Finally, the team expected Acta to win with a rotation that had a question mark everywhere except for Justin Masterson. Could Ubaldo Jimenez get back his All-Star stuff? Could Derek Lowe defeat Father Time? Could Josh Tomlin be what he was in the first half of 2011? The answers to all of these became, no. The Indians will need to find more of a sure thing in the rotation if they are to continue with their hope of winning with strong pitching.
So you have Acta trying to manage a flawed team above its capabilities. Up to July 26, it worked. The Indians were in contention for the AL Central and AL Wild Card. Then, the 11-game losing streak hit. It became apparent Cleveland needed help. Help did not come at the trade deadline and all hope is now lost. A team that many thought could be .500 or better before the season, is now staggering to the finish line and could lose 90 or more games.
When a team finishes the season that badly, changes happen. It is safe to say most fans would love to see change in the form of ownership spending. That is doubtful to happen. Change will more likely come in personnel moves. When that happens, the easiest fall guy is the manager.
Again, Acta does not deserve all the blame, but could get have the pink slip handed any day at this point. If Acta is let go, the Tribe will be looking for a replacement. There is an easy answer to that. Long-time Cleveland player and coach Sandy Alomar, Jr. is currently the Indians bench coach. He is a step away from being the manager and had several managerial interviews last season with other clubs. He is going to be the manager of a major league squad one day.
Many fans in Cleveland are clamoring for Alomar to be the head man for the Tribe. He played with the team for 12 seasons, winning the 1990 AL Rookie of the Year. He was key part of the team’s revival in the 1990s and the club’s two World Series trips that decade.
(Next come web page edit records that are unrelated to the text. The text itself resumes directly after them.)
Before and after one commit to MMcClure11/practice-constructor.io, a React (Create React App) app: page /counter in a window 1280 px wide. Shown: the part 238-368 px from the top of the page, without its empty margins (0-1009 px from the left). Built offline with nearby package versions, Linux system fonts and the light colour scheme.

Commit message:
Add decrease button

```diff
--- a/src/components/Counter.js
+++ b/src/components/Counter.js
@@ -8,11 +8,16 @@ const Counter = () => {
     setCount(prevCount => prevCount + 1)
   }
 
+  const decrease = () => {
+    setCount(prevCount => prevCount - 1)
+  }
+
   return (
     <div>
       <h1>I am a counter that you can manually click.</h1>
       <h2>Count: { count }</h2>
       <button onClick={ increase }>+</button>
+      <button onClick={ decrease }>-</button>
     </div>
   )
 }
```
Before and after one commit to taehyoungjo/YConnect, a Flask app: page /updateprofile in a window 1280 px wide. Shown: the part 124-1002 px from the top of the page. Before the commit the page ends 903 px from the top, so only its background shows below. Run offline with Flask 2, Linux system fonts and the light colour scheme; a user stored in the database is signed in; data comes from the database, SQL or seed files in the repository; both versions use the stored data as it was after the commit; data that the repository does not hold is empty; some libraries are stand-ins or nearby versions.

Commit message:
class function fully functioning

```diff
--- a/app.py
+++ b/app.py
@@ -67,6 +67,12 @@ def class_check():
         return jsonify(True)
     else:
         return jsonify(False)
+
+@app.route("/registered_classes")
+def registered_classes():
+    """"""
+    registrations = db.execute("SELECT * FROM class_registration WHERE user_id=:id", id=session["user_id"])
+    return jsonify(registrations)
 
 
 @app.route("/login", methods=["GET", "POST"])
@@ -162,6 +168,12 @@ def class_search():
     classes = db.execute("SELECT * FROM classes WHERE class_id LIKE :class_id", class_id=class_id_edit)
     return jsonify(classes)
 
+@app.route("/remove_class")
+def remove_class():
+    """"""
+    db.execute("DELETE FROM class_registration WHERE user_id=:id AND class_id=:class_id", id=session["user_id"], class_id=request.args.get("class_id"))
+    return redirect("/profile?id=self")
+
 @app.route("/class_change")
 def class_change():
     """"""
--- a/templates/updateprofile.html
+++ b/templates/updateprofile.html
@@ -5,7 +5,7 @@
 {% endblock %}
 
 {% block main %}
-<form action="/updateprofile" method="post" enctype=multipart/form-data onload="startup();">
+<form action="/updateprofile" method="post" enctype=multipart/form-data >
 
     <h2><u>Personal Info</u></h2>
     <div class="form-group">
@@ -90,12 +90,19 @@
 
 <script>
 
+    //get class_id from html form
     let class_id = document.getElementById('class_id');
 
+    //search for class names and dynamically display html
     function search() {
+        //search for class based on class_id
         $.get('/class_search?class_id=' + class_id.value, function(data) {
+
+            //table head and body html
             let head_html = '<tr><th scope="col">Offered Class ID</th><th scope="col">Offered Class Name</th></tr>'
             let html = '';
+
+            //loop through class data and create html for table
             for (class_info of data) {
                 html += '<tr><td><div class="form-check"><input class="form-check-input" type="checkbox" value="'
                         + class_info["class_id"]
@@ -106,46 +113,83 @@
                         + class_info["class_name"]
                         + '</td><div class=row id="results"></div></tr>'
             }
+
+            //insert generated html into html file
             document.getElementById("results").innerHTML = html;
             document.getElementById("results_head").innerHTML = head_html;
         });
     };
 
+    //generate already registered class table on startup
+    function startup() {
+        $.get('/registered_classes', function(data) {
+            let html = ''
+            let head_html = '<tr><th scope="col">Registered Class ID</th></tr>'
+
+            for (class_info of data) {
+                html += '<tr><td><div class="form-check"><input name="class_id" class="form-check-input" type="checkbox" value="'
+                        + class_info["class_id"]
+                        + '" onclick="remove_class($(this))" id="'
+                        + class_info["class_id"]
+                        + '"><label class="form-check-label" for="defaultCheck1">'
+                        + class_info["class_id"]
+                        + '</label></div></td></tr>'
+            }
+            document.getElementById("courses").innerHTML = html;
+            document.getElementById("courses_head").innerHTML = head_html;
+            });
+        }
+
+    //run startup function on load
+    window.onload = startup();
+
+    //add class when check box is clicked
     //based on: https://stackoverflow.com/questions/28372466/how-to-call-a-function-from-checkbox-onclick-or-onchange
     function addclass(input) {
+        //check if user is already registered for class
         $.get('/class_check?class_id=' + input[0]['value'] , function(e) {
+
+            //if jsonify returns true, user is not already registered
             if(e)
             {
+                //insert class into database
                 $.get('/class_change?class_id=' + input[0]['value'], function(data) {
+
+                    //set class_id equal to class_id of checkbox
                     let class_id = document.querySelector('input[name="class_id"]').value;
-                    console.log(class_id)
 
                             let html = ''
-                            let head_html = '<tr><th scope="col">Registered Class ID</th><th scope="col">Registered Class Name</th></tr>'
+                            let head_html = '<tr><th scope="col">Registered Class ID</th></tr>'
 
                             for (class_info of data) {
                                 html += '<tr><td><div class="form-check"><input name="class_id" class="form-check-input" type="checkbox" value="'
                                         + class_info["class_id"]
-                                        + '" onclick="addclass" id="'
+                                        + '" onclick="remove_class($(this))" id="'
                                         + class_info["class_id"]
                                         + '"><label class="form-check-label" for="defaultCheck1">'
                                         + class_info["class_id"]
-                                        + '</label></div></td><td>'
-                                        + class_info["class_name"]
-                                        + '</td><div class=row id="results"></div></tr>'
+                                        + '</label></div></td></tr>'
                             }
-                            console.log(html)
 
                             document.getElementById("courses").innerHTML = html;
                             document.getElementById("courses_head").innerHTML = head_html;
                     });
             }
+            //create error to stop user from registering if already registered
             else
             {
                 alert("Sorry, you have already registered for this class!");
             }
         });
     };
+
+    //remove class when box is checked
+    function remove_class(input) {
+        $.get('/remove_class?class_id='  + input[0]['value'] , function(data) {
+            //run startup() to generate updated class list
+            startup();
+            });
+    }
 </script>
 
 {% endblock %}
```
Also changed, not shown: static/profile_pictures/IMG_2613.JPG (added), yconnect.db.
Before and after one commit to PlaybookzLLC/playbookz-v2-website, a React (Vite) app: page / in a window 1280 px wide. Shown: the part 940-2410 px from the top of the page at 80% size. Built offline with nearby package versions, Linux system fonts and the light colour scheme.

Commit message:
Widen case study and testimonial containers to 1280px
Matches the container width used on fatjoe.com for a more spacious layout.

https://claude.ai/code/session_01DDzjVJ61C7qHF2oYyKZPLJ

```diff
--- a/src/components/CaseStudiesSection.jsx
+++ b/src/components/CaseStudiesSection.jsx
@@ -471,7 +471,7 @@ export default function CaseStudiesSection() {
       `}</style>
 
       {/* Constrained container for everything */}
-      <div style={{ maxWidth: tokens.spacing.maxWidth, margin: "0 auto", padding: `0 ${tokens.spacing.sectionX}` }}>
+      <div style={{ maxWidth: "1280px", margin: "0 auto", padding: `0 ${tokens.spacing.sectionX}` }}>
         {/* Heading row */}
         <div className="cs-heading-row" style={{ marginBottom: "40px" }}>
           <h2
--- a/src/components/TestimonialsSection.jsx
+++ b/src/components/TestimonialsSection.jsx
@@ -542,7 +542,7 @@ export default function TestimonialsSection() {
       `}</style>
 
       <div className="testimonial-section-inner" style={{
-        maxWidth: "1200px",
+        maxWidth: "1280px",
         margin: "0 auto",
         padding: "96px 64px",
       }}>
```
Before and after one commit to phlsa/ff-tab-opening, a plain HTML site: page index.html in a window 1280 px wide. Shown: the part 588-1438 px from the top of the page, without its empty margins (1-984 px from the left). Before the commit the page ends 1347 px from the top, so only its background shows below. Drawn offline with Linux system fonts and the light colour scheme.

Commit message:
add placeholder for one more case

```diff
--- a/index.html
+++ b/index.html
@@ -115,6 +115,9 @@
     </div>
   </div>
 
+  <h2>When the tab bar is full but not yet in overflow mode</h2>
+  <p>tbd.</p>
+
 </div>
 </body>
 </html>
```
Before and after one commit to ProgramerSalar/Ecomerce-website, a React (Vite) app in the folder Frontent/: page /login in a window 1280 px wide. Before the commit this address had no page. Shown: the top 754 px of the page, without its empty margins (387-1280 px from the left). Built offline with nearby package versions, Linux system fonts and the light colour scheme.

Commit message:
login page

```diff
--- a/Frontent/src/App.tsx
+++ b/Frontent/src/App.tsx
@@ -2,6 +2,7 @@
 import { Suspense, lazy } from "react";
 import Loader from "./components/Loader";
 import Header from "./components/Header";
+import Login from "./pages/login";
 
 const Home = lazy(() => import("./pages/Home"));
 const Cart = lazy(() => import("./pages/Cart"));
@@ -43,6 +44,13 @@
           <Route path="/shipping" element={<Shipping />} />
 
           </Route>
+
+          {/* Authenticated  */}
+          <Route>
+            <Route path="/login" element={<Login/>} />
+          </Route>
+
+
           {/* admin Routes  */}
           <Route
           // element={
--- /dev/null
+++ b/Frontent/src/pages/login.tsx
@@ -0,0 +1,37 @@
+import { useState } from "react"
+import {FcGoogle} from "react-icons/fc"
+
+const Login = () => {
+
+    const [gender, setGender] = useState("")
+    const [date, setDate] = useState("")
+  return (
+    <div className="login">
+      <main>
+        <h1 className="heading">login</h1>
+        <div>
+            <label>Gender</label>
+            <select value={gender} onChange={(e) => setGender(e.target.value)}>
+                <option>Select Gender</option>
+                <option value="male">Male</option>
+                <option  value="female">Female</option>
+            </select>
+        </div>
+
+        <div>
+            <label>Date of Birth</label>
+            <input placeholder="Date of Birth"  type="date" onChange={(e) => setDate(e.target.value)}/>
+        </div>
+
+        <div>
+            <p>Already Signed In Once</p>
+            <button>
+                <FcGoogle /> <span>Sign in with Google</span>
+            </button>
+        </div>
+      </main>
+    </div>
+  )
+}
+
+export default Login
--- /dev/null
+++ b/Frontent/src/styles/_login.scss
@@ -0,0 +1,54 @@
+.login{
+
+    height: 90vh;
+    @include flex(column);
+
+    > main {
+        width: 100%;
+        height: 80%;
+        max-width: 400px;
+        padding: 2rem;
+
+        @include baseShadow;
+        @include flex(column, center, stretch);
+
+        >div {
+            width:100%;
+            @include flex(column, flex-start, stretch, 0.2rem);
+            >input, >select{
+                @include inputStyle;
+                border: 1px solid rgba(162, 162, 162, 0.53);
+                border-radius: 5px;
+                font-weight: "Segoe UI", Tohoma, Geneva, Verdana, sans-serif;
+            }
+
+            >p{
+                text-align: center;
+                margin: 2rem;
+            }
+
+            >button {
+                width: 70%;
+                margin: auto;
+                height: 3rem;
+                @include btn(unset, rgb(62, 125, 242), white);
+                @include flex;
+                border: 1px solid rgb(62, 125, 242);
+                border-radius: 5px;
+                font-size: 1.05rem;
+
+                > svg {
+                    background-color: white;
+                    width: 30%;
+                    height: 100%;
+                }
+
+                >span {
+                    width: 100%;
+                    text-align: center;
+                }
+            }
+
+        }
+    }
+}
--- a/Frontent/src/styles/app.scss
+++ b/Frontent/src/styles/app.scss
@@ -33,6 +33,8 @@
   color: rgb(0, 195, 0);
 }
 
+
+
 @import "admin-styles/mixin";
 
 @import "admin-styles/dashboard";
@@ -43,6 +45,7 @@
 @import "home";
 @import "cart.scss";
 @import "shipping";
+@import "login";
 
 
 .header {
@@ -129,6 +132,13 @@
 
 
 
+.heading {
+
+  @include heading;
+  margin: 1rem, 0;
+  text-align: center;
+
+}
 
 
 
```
He was the MVP of the 1997 All-Star Game, played at Jacobs Field. Alomar is one of Cleveland’s favorite sons.
Alomar has a lot going for him when it comes to being the Indians next manager, if Acta is let go. The question is, would it do any good?
Acta and Alomar are very similar in demeanor. Both are laid back. Neither one would ever rip a player in the media or get in a player’s face in public. As a player among a number of fiery Indians in the 90s, Alomar was one of the team’s calmer members. Acta and Alomar are both long-time baseball men who know the game inside and out. The reality is, Alomar replacing Acta would essentially be keeping the same guy in charge. It is why the two get along so well on the bench in their current positions.
If the Indians are to cut Acta loose, they would be better served to see what a more aggressive guy could do. Perhaps a coach with more spunk could light more of a fire under the team and get more out of the players. When getting rid of a manger it is usually best to go in the opposite direction on the next hire to truly make a change. Acta to Alomar is not the way to go for trying to elicit a different clubhouse attitude. It would only serve to appease the fan base.
Of course, instead of letting go of Acta, the team could just keep him. That may be the best route. Acta has gotten strong first halves in 2011 and 2012 that really were not as good as their record. However, through whatever means, Acta had the club in contention through the All-Star break both years. He has done an above-average job. It is hard to say he is the reason the Indians have not been able to be a contender for the entirety of either campaign.
Instead of pointing the fingers at Acta, maybe the fingers should be pointed at the guys who have built the roster and gave Acta the nearly impossible flaws to overcome.